NEWPORT BEACH (AP) — Developers have sued the California Coastal Commission for more than $490 million in damages for failing to approve a project that would have turned a 401-acre stretch of oil field overlooking the Pacific Ocean into a housing and retail development.
Newport Banning Ranch is appealing the commission’s Sept. 7 decision to reject a plan that would have cleaned up the property to build nearly 900 homes, a 75-room resort, commercial space and a park, the Orange County Register reported.
The commission instead recommended a scaled-down version of the plan, saying the developers could build about half as many homes on bluffs farther from the ocean near Newport Beach, while leaving more room for burrowing owls and other rare species that live on the parcel.
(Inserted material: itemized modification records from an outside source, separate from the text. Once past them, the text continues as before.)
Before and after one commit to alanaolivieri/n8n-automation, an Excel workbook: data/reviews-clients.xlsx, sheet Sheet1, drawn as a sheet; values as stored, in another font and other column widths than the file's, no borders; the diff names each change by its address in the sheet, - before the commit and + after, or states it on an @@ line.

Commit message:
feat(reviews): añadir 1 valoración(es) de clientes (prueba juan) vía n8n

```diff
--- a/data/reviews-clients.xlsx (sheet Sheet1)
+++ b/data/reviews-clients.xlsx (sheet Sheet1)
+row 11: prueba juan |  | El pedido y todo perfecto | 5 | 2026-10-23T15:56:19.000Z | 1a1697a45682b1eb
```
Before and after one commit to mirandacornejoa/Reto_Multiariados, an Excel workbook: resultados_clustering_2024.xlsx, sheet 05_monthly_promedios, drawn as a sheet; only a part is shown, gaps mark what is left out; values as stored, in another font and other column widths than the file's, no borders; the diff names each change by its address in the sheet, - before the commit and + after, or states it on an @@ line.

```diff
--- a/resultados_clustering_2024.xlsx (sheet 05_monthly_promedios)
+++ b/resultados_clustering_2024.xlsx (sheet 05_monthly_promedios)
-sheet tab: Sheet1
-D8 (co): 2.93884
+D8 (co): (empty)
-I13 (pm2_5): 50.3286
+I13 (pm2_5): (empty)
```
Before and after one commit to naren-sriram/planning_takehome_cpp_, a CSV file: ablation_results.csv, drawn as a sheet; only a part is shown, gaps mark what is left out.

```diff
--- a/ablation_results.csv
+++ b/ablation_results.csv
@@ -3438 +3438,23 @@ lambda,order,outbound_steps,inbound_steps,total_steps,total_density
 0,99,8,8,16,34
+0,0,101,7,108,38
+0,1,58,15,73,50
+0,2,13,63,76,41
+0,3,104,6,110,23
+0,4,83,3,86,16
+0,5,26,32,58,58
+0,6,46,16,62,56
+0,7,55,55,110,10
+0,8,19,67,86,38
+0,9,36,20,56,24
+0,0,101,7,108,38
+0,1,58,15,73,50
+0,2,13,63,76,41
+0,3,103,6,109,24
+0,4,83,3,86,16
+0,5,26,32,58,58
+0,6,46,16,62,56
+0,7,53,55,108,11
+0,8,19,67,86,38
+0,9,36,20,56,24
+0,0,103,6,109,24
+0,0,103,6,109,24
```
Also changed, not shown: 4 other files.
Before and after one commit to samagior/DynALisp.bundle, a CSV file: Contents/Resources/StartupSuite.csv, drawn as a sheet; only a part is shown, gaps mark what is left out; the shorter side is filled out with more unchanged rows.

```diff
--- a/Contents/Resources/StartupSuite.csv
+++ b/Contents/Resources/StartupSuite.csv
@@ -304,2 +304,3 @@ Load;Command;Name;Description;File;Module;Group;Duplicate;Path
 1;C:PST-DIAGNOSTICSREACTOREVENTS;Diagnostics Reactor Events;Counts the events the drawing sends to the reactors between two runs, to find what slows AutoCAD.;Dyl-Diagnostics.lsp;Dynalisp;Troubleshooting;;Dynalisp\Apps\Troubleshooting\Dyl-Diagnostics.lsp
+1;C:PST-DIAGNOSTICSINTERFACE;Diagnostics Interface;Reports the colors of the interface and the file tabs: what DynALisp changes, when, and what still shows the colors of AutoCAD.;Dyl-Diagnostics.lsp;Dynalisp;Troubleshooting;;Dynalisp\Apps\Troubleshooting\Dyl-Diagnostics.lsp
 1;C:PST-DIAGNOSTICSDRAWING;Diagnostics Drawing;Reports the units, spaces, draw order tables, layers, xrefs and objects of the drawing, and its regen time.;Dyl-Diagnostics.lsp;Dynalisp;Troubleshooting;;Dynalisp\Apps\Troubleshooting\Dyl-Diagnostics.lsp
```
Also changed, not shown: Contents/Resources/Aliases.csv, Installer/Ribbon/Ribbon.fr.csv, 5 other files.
In the lawsuit filed Friday, builders said the counter-proposal was not economically feasible and effectively “rejected any development whatsoever,” according to the Register.
A commission representative told the newspaper that the agency had not yet been served and was not immediately able to comment.
While Banning Ranch has sparked debate for decades, much focus on this proposed development has centered on the burrowing owl, which has been designated a “species of special concern.”
“There were an extraordinary and unprecedented amount of procedural errors, misinformation and errors in fact that did not provide the opportunity for a balanced decision,” said Michael Mohler, Newport Banning Ranch senior project manager, in a prepared statement.
Newport Banning Ranch, a partnership involving an oil producer and investment and real estate companies, claimed the state agency acted out of its jurisdiction and took its property without proper compensation. It is seeking the court to maintain jurisdiction over the matter and a new hearing considering their development.
The debate over the parcel came as large stretches of privately held coastal land south of Los Angeles have dwindled. Many have been developed and environmental groups are eager to preserve coastal lands and increase access for the public.